• **WHAT YOU WILL DO**
Locate every line in the records below that holds the word "scenes" and return each one.

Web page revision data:
# # # #

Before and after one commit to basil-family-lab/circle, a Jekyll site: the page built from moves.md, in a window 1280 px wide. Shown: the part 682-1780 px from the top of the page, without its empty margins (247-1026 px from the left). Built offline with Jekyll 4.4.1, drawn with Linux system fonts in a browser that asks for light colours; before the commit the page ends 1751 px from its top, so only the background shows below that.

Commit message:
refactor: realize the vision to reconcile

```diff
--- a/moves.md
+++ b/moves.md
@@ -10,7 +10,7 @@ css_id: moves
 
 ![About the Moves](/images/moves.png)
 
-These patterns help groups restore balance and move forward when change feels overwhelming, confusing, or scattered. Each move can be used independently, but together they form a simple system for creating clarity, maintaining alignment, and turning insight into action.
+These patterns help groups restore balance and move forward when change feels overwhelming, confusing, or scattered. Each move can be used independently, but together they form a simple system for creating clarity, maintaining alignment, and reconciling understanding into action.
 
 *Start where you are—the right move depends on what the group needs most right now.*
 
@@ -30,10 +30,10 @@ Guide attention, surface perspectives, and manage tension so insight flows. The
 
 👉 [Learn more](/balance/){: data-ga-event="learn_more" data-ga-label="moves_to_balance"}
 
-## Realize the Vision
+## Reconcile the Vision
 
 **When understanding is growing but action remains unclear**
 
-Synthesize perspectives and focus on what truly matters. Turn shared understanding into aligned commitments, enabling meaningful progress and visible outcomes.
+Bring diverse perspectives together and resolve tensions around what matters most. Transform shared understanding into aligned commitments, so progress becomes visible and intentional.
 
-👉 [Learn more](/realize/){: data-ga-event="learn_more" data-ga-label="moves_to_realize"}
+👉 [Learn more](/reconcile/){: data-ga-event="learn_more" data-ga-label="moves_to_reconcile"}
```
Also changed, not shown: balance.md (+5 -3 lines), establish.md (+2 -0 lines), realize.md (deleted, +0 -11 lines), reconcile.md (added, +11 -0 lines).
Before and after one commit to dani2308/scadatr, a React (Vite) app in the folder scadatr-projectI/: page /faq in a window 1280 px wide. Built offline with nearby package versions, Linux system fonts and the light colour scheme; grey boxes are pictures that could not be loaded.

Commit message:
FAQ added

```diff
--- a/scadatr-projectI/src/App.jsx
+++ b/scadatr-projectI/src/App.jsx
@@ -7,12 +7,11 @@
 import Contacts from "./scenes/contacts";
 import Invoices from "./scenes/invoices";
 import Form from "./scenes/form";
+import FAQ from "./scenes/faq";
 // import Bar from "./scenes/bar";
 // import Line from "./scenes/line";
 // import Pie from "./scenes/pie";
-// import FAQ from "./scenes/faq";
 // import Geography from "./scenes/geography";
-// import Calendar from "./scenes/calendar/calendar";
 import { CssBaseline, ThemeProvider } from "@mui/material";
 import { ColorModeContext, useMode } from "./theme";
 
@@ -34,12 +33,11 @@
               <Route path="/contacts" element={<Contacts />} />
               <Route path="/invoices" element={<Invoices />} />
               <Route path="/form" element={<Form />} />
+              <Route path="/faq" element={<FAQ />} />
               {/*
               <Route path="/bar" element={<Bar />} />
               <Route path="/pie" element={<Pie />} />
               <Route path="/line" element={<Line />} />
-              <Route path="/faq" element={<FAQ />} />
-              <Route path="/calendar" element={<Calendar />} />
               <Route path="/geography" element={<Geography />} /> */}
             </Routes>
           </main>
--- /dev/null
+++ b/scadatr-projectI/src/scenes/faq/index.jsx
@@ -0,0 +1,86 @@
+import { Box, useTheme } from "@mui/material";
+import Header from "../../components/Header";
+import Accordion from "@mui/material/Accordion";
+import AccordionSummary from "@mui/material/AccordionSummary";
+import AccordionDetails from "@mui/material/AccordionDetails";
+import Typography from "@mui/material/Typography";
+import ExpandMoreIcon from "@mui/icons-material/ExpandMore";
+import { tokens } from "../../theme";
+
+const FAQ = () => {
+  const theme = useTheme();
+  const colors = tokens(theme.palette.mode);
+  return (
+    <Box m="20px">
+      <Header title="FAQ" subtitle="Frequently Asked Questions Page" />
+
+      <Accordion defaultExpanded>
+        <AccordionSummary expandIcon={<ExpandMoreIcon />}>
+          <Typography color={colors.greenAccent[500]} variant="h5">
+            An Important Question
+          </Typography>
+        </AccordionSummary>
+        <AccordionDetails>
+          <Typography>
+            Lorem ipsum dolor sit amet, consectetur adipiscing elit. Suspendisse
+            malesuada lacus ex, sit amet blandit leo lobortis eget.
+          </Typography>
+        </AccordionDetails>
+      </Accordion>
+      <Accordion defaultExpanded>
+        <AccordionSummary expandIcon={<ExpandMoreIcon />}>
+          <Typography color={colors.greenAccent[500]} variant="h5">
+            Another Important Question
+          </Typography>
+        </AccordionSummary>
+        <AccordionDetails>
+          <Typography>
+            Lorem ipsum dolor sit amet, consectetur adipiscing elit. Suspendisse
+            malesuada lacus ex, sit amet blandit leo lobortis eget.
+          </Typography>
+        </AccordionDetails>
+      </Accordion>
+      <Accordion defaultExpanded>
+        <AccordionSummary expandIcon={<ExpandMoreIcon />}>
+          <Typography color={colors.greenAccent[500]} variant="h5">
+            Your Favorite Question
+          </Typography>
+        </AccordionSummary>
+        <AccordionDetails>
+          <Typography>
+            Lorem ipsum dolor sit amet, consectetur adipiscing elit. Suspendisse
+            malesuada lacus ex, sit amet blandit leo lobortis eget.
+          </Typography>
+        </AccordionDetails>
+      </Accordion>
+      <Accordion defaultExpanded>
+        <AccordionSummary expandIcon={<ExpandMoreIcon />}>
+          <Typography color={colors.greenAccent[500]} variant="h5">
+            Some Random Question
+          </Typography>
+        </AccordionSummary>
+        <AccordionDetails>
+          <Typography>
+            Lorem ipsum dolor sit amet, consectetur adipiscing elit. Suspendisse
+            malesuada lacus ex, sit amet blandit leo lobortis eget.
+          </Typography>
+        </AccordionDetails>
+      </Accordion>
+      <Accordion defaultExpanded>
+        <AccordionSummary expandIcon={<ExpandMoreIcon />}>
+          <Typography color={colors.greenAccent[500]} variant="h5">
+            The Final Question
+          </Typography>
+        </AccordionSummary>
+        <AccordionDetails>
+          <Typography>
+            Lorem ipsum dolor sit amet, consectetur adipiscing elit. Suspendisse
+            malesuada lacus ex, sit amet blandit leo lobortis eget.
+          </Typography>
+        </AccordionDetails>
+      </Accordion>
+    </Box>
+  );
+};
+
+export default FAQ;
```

# # # #

• **TASK RESULT**
 import Contacts from "./scenes/contacts";
 import Invoices from "./scenes/invoices";
 import Form from "./scenes/form";
+import FAQ from "./scenes/faq";
 // import Bar from "./scenes/bar";
 // import Line from "./scenes/line";
 // import Pie from "./scenes/pie";
-// import FAQ from "./scenes/faq";
 // import Geography from "./scenes/geography";
-// import Calendar from "./scenes/calendar/calendar";
+++ b/scadatr-projectI/src/scenes/faq/index.jsx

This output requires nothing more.